» **Your objective**
Find out how many lines in the records have the string "shown" in them, and state only that number.

» **Exercise inputs**
· · · · ·

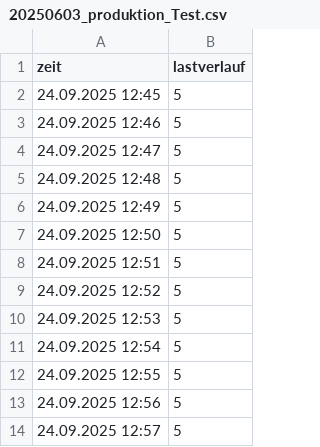
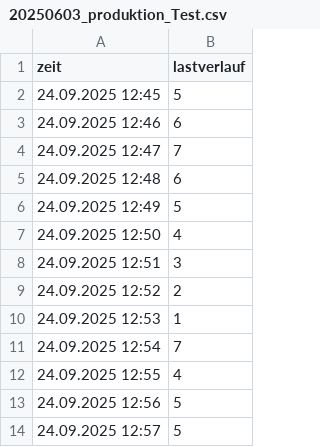
Before and after one commit to PTW-TUDa/heat-exchanger-control, a CSV file: pwt_control/scenarios/20250603_produktion_Test.csv, drawn as a sheet; only a part is shown.

```diff
--- a/pwt_control/scenarios/20250603_produktion_Test.csv
+++ b/pwt_control/scenarios/20250603_produktion_Test.csv
@@ -2,12 +2,12 @@
 24.09.2025 12:45;5
-24.09.2025 12:46;5
-24.09.2025 12:47;5
-24.09.2025 12:48;5
+24.09.2025 12:46;6
+24.09.2025 12:47;7
+24.09.2025 12:48;6
 24.09.2025 12:49;5
-24.09.2025 12:50;5
-24.09.2025 12:51;5
-24.09.2025 12:52;5
-24.09.2025 12:53;5
-24.09.2025 12:54;5
-24.09.2025 12:55;5
+24.09.2025 12:50;4
+24.09.2025 12:51;3
+24.09.2025 12:52;2
+24.09.2025 12:53;1
+24.09.2025 12:54;7
+24.09.2025 12:55;4
 24.09.2025 12:56;5
```
Also changed, not shown: 1 other file.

· · · · ·

» **Worked solution**
2